A hero of democracy finally got his due.
The Board of Elections honored poll coordinator Stanley Denker this week for remaining at work on Election Day even after he was mugged and brutally assaulted on his way to a Greenpoint polling site that morning.
Denker, 73, received a Proclamation for Extraordinary Service on Tuesday, telling assembled reporters that he experienced “a lot of pain” from the episode.
“As you can see right now, even my cheek is still swollen and eyes are still swollen,” said Denker. “But the pain of not being there, especially with a very important election for governor, would be reflected back to the Board of Elections. That pain would have been greater.”
You decide: On Nov. 2 at 5:20 am, two thugs viciously grabbed Denker as he turned the corner at Calyer and Leonard streets on his way toward the McGuinness Senior Center polling site.
One perp put Denker in a headlock while the other looked for his wallet — but the thug began punching Denker in the face when he couldn’t quickly find the billfold.

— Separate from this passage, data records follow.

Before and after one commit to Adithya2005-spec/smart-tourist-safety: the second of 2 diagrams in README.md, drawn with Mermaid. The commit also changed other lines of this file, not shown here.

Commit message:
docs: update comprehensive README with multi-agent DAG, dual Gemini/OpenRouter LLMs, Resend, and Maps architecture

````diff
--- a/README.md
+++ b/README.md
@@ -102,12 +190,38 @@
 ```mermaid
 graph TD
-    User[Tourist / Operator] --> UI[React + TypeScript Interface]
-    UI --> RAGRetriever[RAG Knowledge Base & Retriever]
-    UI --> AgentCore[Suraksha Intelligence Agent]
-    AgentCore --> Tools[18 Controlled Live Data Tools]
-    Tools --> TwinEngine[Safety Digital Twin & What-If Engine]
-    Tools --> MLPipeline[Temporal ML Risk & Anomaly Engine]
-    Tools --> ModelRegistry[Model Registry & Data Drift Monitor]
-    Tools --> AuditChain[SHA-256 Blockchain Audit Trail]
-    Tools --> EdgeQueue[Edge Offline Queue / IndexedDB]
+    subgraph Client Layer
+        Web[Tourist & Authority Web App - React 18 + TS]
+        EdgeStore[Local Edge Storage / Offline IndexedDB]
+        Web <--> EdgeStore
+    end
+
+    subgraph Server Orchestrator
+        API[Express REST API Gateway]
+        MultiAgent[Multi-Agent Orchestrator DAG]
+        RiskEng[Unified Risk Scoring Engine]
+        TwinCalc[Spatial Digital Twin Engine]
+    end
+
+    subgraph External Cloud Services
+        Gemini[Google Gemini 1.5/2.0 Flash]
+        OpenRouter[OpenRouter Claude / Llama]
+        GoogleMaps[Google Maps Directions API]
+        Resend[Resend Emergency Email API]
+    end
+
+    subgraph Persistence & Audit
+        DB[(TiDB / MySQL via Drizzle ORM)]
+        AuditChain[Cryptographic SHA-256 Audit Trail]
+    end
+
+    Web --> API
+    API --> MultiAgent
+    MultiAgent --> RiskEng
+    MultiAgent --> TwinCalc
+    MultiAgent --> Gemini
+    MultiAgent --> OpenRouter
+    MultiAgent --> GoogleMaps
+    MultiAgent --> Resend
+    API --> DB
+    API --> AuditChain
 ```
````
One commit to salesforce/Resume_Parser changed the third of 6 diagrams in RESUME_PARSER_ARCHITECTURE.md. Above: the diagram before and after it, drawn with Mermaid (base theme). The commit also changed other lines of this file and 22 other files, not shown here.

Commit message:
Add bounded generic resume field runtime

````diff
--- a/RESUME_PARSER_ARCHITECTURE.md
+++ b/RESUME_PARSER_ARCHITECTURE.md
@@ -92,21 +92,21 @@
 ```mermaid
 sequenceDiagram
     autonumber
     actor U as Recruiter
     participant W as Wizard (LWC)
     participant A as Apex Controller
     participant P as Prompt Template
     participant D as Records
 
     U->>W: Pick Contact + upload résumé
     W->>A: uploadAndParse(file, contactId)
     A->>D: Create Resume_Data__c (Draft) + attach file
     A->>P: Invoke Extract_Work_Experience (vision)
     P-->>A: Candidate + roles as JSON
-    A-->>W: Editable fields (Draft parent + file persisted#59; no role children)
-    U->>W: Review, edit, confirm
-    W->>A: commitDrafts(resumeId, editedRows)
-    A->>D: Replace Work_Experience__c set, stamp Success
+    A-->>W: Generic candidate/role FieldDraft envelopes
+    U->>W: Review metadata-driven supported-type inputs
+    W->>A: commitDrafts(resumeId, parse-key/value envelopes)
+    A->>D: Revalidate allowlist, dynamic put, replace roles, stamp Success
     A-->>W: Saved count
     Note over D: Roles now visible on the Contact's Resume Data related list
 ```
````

The perps fled when a coworker screamed, leaving Denker, dribbling blood on his jacket and election forms, on the sidewalk.
When an ambulance came a few minutes later, a medic patched him up and police urged Denker to go home, but he refused, heading to the polls for a 14-hour shift until voting ended at 9 pm.
Board of Elections President Julie Dent said that the board chose to honor Denker because of his extraordinary commitment.
“He put democracy and voters ahead of his own self by continuing to work after he was mugged and beaten,” said Dent. “He did a wonderful job.”
The heroism also earned Denker the front page of last week’s Williamsburg Courier — and an important footnote in the ongoing history of American democracy.